Staying active and nourishing your body with healthy foods are both major components of wellness, but it's important to focus on more than just the physical. Wellness takes into account your lifestyle as a whole, encompassing your mental, emotional and spiritual health as well.
Patients undergoing cancer treatment are encouraged to eat enough food to maintain their weight — even if they’re overweight. But once treatment ends, the goal becomes getting as lean as possible without being underweight.
For many people, this requires that dietary adjustments be made. Instead of focusing on the quantity of calories needed to keep their weight stable during treatment, cancer survivors should focus more on the quality of the calories they’re eating after treatment.
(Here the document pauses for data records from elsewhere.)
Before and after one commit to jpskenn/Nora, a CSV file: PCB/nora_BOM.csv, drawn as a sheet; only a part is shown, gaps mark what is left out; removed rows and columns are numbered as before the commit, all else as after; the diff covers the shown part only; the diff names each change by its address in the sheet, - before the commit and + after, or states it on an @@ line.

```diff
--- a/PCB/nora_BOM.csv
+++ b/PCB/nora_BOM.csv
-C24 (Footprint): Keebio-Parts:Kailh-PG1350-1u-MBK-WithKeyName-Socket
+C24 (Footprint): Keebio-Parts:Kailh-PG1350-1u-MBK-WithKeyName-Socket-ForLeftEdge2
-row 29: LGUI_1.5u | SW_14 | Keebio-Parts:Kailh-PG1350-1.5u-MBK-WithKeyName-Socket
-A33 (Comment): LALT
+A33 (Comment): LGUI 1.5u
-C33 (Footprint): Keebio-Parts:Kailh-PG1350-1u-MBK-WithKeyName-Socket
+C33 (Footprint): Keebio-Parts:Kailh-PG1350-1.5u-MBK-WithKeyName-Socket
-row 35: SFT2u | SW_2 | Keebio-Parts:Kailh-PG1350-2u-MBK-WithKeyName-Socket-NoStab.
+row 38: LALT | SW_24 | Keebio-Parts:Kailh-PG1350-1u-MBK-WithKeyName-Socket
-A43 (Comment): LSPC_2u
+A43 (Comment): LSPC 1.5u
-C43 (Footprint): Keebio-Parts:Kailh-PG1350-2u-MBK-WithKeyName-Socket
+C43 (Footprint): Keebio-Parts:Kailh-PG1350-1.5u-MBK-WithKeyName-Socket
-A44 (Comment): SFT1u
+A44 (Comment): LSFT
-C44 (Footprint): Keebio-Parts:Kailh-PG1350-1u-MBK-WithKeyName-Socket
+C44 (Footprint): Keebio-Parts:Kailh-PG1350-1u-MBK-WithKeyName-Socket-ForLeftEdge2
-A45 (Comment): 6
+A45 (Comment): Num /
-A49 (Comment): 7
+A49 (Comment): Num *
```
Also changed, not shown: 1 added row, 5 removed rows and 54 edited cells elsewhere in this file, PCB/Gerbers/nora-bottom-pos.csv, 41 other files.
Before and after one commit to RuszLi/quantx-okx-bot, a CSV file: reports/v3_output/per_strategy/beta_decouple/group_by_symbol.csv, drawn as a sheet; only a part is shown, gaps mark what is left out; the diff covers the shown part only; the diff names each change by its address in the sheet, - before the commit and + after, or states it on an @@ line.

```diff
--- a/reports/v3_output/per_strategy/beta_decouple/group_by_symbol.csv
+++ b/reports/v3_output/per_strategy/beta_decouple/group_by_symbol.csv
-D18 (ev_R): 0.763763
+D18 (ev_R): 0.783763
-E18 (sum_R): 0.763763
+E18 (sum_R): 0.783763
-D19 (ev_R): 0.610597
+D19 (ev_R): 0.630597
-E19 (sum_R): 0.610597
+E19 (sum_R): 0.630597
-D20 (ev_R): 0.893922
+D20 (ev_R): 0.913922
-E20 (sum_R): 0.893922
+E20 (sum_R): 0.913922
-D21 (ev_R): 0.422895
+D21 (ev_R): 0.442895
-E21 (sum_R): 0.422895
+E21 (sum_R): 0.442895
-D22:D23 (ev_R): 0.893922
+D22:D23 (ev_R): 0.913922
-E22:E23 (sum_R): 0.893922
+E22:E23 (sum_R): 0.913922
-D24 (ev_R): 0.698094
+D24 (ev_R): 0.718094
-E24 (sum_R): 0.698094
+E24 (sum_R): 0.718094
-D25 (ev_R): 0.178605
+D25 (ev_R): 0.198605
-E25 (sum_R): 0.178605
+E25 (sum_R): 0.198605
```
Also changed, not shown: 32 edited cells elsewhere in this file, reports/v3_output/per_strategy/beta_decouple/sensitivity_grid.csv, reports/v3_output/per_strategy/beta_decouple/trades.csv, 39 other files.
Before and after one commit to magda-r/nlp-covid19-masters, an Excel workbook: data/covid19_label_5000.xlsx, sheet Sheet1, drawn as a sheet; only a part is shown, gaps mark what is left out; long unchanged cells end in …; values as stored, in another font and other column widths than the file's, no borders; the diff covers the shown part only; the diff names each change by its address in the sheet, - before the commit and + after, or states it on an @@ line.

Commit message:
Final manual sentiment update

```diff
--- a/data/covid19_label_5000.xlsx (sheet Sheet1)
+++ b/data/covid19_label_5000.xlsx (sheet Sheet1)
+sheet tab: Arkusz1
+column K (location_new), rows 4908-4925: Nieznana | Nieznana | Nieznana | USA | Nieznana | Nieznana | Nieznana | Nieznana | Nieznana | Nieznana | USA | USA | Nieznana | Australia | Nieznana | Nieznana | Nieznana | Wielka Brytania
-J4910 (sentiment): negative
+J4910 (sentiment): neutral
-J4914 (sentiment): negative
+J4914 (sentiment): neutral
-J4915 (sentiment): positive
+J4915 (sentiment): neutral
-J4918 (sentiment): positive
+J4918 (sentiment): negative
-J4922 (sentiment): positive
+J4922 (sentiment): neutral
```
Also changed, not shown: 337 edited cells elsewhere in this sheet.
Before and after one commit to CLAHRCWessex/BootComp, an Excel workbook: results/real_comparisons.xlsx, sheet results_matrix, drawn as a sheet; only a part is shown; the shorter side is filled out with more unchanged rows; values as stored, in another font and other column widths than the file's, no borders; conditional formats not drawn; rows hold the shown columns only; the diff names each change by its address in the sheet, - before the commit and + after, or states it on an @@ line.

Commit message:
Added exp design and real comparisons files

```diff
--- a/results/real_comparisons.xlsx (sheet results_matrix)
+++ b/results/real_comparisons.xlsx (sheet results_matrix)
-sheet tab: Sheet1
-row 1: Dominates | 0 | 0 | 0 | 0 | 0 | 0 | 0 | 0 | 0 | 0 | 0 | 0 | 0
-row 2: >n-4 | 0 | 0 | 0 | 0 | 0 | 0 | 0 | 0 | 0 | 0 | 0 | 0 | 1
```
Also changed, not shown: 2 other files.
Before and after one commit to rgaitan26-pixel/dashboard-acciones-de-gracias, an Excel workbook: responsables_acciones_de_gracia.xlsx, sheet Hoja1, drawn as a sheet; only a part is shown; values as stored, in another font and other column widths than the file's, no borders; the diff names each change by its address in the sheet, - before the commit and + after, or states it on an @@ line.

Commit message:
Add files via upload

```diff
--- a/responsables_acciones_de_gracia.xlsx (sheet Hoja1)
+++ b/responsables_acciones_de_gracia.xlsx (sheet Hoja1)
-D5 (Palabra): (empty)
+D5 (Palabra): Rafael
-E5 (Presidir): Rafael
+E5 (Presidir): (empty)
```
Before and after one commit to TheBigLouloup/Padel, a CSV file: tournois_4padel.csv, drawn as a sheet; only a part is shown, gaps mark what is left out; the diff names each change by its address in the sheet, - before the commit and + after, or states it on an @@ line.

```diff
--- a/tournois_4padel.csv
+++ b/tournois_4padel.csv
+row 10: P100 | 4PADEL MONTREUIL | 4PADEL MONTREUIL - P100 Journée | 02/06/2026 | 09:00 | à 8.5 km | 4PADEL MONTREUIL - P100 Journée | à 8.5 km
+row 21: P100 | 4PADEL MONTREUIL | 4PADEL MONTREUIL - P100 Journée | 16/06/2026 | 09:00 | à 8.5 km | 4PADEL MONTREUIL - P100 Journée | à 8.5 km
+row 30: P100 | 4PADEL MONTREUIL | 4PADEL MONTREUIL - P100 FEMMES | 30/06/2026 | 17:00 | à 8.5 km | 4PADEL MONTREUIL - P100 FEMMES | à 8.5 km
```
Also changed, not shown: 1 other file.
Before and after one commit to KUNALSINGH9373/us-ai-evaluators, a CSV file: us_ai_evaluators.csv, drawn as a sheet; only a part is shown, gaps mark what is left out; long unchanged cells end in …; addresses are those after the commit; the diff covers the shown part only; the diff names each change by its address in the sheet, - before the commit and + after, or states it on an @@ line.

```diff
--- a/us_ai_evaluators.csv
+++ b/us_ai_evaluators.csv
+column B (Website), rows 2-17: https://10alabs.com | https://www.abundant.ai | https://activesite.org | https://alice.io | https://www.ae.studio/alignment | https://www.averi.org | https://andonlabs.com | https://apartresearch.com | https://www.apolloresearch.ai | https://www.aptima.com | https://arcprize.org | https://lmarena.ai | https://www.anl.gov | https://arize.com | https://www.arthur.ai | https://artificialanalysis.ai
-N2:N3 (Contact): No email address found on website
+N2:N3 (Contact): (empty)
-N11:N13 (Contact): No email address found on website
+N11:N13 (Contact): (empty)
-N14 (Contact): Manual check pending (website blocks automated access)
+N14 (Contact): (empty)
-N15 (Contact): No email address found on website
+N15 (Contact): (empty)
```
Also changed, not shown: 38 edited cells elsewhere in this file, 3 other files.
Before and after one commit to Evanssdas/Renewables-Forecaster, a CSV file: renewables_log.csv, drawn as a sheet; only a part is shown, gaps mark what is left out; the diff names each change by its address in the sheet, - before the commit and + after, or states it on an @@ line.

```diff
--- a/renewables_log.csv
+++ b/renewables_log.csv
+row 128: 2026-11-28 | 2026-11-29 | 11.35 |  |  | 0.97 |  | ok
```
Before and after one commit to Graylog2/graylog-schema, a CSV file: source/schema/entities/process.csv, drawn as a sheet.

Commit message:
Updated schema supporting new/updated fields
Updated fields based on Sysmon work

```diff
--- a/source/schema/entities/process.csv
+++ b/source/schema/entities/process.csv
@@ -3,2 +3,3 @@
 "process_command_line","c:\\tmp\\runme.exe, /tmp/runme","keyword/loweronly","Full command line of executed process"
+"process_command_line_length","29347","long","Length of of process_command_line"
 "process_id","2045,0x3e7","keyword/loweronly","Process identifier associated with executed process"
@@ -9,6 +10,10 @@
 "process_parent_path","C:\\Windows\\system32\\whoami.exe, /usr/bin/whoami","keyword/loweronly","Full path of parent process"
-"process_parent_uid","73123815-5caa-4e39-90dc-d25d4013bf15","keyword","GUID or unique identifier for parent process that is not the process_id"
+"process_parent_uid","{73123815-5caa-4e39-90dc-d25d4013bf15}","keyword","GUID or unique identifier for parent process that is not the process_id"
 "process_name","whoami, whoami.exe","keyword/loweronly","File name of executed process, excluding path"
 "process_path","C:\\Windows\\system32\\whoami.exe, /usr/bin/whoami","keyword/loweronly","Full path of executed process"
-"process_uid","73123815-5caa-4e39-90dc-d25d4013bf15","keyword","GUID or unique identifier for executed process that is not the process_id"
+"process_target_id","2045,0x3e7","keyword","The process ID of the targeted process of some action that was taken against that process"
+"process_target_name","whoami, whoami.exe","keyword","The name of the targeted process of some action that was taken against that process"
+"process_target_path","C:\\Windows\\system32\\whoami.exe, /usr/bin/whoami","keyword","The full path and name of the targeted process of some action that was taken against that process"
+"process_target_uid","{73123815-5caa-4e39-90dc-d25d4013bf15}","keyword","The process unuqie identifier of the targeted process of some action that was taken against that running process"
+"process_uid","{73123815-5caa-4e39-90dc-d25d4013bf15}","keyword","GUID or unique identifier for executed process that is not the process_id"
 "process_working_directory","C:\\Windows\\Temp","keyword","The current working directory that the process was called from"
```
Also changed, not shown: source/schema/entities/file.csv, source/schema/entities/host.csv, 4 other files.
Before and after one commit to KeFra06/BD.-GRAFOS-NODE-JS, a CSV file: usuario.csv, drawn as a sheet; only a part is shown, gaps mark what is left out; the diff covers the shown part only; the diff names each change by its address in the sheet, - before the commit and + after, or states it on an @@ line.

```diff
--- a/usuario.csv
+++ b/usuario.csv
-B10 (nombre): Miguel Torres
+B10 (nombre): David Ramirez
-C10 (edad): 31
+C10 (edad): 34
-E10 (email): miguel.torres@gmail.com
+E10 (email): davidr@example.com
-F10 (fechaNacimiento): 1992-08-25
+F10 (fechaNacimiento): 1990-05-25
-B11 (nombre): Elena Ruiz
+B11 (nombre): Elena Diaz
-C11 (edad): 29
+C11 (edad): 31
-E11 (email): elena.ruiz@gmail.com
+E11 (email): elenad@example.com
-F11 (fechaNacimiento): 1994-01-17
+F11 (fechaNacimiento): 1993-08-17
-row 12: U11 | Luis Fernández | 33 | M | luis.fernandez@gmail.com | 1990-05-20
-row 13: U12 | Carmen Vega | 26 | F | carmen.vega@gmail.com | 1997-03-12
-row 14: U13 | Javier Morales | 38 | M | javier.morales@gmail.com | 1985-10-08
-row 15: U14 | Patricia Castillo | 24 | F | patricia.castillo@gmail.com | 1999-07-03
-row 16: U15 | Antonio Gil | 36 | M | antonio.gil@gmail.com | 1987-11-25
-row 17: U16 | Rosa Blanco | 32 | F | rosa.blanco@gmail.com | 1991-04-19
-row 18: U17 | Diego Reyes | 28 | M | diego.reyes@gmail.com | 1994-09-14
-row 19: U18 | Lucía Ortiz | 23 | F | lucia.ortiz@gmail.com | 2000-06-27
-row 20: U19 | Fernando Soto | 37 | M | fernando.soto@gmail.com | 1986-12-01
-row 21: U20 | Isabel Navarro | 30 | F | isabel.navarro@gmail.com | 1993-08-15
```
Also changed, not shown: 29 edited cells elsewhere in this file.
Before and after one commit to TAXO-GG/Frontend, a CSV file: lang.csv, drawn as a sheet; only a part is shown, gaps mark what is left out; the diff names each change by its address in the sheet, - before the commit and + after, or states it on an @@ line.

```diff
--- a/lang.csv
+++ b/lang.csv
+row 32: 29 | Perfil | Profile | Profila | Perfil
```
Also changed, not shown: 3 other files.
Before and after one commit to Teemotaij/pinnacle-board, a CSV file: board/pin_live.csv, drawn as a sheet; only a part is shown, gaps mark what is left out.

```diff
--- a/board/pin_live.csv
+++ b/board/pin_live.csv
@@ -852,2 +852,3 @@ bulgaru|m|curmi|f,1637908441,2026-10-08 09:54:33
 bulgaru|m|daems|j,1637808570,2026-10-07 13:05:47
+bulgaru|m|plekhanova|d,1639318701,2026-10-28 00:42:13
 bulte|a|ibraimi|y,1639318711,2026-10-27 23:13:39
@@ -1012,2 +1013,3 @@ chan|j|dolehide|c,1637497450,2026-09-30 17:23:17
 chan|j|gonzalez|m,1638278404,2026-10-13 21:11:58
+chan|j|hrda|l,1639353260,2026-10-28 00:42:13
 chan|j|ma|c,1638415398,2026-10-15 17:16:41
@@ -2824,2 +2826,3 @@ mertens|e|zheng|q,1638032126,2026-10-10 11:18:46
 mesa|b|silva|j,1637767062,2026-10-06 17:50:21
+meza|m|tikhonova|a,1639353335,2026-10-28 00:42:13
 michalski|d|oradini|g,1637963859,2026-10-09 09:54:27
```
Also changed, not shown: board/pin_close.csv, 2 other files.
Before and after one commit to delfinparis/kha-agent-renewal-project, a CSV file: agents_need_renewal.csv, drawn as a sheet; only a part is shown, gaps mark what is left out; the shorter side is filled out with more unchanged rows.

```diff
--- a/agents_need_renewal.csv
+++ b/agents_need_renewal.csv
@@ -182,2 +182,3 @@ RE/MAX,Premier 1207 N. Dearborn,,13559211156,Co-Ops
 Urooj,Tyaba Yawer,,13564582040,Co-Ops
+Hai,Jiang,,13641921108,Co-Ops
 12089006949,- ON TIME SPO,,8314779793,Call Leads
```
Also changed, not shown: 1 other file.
Hitting the gym might be low on your priority list, if you’re fighting cancer. Yet exercise is just as important now as it ever was – maybe even more so.
Being active is just as important after recovery. There’s evidence, Bernstein says, that among people with breast, colon, prostate and ovarian cancer, those who are physically active have a lower rate of cancer recurrence.
Moving your muscles can also lower the odds of developing many other illnesses, including diabetes, dementia, depression, heart disease and stroke, as well as other types of cancer.
It might take some time after treatment ends to regain the energy and strength you had before your illness, but don’t give up. By incorporating regular activity into your routine, you’ll boost the chances of living and thriving postcancer.